> TASK DESCRIPTION:
Here the job is to retype the data word for word while leaving the pictures aside.

> EXCERPTED RECORDS:
-- -- --
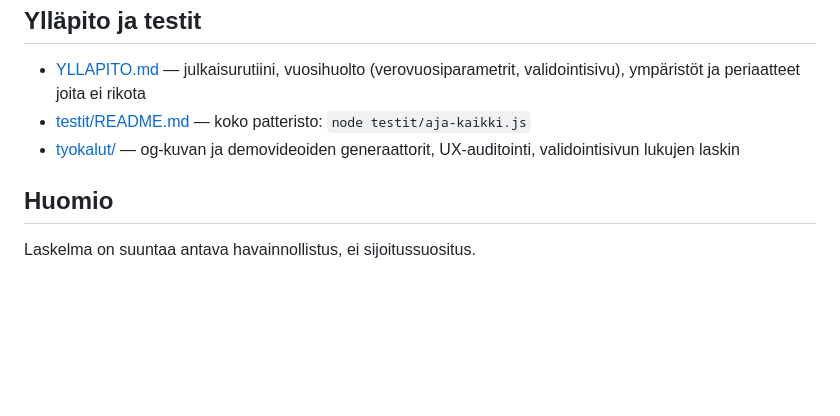
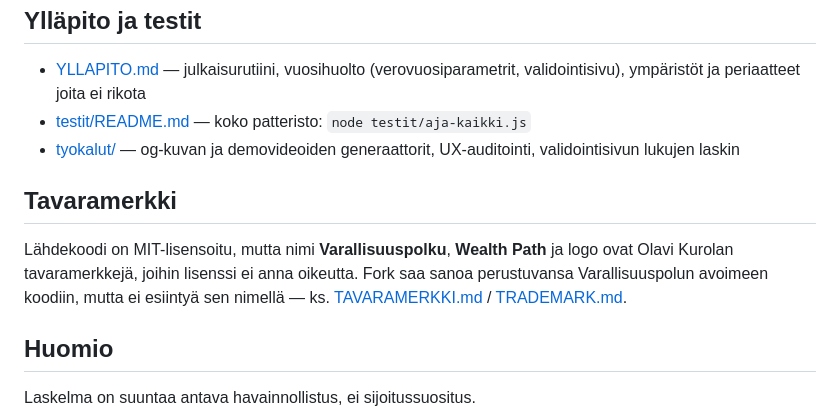
Before and after one commit to olavikurola/varallisuuspolku, a Markdown page: README.md, the part around the change. Rendered like a GitHub page; blank space fills up the shorter version.

Commit message:
Tavaramerkkikäytäntö: TAVARAMERKKI.md + TRADEMARK.md (koodi MIT, nimi ja logo erikseen) ja README-viittaus.
Co-Authored-By: Claude Fable 5.1 <noreply@anthropic.com>

```diff
--- a/README.md
+++ b/README.md
@@ -94,6 +94,13 @@ gh auth login
 - [tyokalut/](tyokalut/) — og-kuvan ja demovideoiden generaattorit, UX-auditointi,
   validointisivun lukujen laskin
 
+## Tavaramerkki
+
+Lähdekoodi on MIT-lisensoitu, mutta nimi **Varallisuuspolku**, **Wealth Path** ja logo ovat
+Olavi Kurolan tavaramerkkejä, joihin lisenssi ei anna oikeutta. Fork saa sanoa perustuvansa
+Varallisuuspolun avoimeen koodiin, mutta ei esiintyä sen nimellä — ks. [TAVARAMERKKI.md](TAVARAMERKKI.md)
+/ [TRADEMARK.md](TRADEMARK.md).
+
 ## Huomio
 
 Laskelma on suuntaa antava havainnollistus, ei sijoitussuositus.
```
Also changed, not shown: TAVARAMERKKI.md (added, +44 -0 lines), TRADEMARK.md (added, +47 -0 lines).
-- -- --
> RESPONSE AREA:
Before and after one commit to olavikurola/varallisuuspolku, a Markdown page: README.md, the part around the change. Rendered like a GitHub page; blank space fills up the shorter version.

Commit message:
Tavaramerkkikäytäntö: TAVARAMERKKI.md + TRADEMARK.md (koodi MIT, nimi ja logo erikseen) ja README-viittaus.
Co-Authored-By: Claude Fable 5.1 <noreply@anthropic.com>

```diff
--- a/README.md
+++ b/README.md
@@ -94,6 +94,13 @@ gh auth login
 - [tyokalut/](tyokalut/) — og-kuvan ja demovideoiden generaattorit, UX-auditointi,
   validointisivun lukujen laskin
 
+## Tavaramerkki
+
+Lähdekoodi on MIT-lisensoitu, mutta nimi **Varallisuuspolku**, **Wealth Path** ja logo ovat
+Olavi Kurolan tavaramerkkejä, joihin lisenssi ei anna oikeutta. Fork saa sanoa perustuvansa
+Varallisuuspolun avoimeen koodiin, mutta ei esiintyä sen nimellä — ks. [TAVARAMERKKI.md](TAVARAMERKKI.md)
+/ [TRADEMARK.md](TRADEMARK.md).
+
 ## Huomio
 
 Laskelma on suuntaa antava havainnollistus, ei sijoitussuositus.
```
Also changed, not shown: TAVARAMERKKI.md (added, +44 -0 lines), TRADEMARK.md (added, +47 -0 lines).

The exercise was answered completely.